Josh from Brooklyn

Any plans to follow up on the household/foodstamps issue. The guest seemed to be wrong about the inclusion of unrelated roommates' incomes in the caller's household income. If this is indeed the case when applying for foodstamps, it is extremely odd. Unrelated roommates do not count as part of one's household when applying for medicaid or when filing taxes or when applying for financial aid.

Sep. 15 2011 07:13 PM
Arthur from Astoria, NY
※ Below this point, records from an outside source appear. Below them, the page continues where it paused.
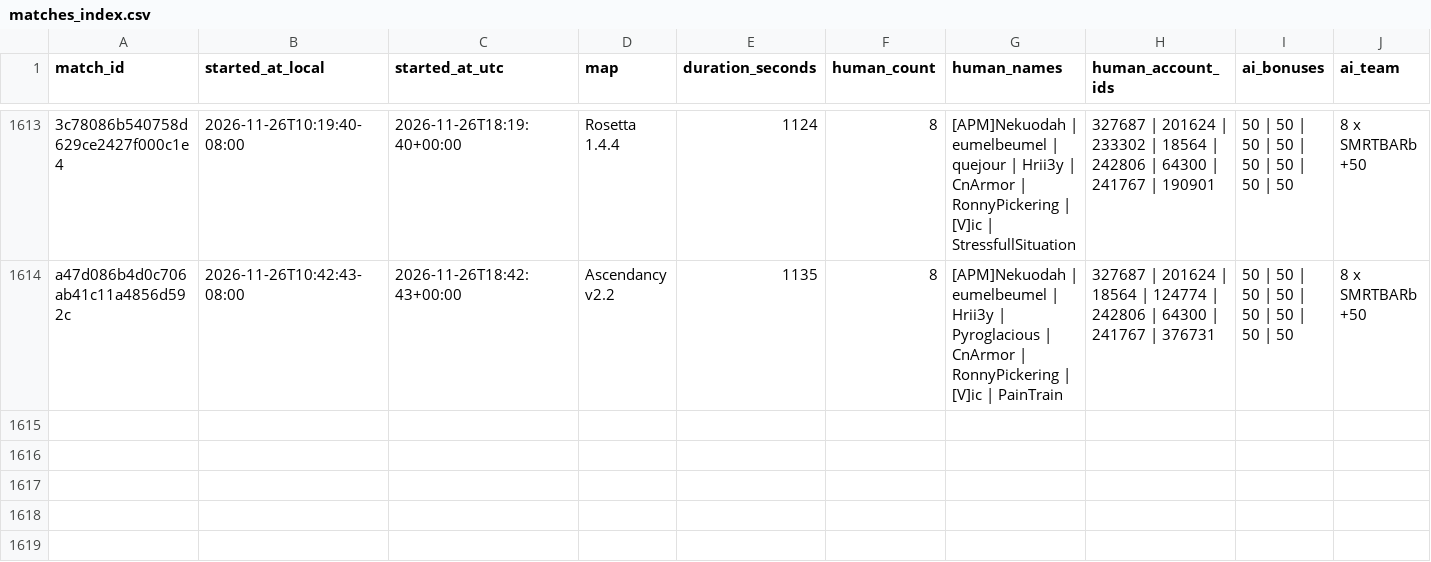
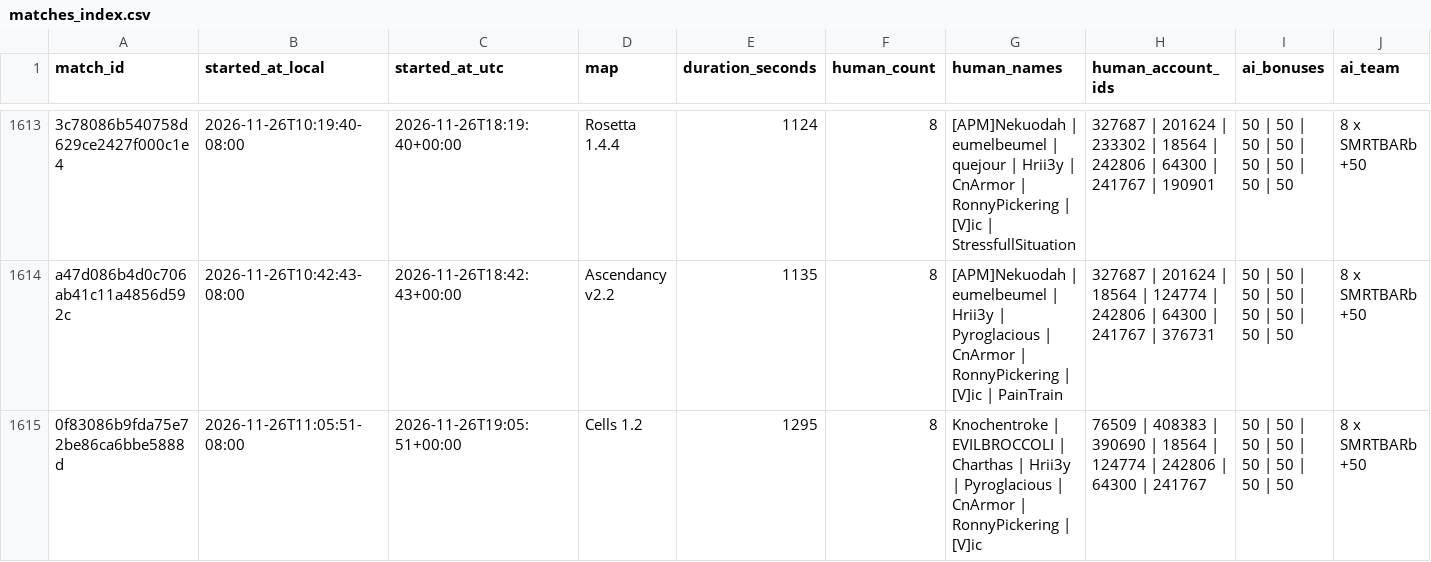
Before and after one commit to Barscrewl/BarbOS, a CSV file: data/matches_index.csv, drawn as a sheet; only a part is shown, gaps mark what is left out; rows hold the shown columns only; the diff names each change by its address in the sheet, - before the commit and + after, or states it on an @@ line.

```diff
--- a/data/matches_index.csv
+++ b/data/matches_index.csv
+row 1615: 0f83086b9fda75e72be86ca6bbe5888d | 2026-11-26T11:05:51-08:00 | 2026-11-26T19:05:51+00:00 | Cells 1.2 | 1295 | 8 | Knochentroke | EVILBROCCOLI | Charthas | Hrii3y | Pyroglacious | CnArmor | RonnyPickering | [V]ic | 76509 | 408383 | 390690 | 18564 | 124774 | 242806 | 64300 | 241767 | 50 | 50 | 50 | 50 | 50 | 50 | 50 | 50 | 8 x SMRTBARb +50
```
Also changed, not shown: public/fixed_seed/matches.csv, public/fixed_seed/ratings.csv, 15 other files.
This guest's agenda/policy suggestions are irritatingly trite. Basically she's saying "figure out how to save money." Gee, isn't that easy? While I agree that many poor (and middle class) people lack an adequate education in basic finances, there's a larger failure here. We're told to work hard, go to school, buy homes, and lift ourselves into the middle class. But our homes are underwater, the student loans are a huge scam, we're getting gouged by credit card companies, doctors, and banks, and our savings are worthless because the interest rate is so low as to be essentially negative. And the real inflation rate is higher than 3%, when you factor in rising food, gas, medical, education/job training, and other costs. So how the F**K are you supposed to save money in that situation? Never mind the constant fear that comes with being broke all the time. The fact that you'll stay extra hours at work unpaid just to keep your job. Or sacrifice sick days or skip meals or do any of a number of other things that will put your health at risk. If she says the world "resilient" one more time I'm going to put my non-resilient fist through the speaker.

Sep. 14 2011 06:15 PM
Eugenia Renskoff from Brooklyn

Hi, I am one of those people suffering from long term unemployment. I have no health or dental insurance. My infected teeth will have to keep being infected. Unlike the second caller, Mary from Manhattan, I have no friends and/or family to help me out financially and nobody has ever called me for jury duty. Nevertheless her situation is dire. Mine is too. I have looked for work but when they see I am not 20, 30 or 40, it's like I don't exist. Eugenia Renskoff

Sep. 14 2011 02:25 PM

This segment was lousy. We're 9 months into the year. Why aren't stats available for the 1st 3 quarters? GOP fact phobia???

There wasn't any mention of the user fees for Medicare or the freeze on Social Security benefits.

Medicare premiums for Parts B/D take a minimum of $1345/year from the average $12K benefit. Then you have to pay MD visit/procedure costs/hospital/Rx drug deductibles and co-pays.

Also Medicare doesn't cover vision & dental. Vision care helps assure proper medication use/dosage & dental helps prevent blood infection via cavities. Not having this preventive care means many are needlessly vulnerable to illnesses of many types.

Also, no mention of the SocSec CPI measure which does NOT include food, energy & other inflationary items. It doesn't even include the Part D premium/deductible/co-pay increases that have happened under the benefit freeze.

Sep. 14 2011 02:17 PM
RBC from NYC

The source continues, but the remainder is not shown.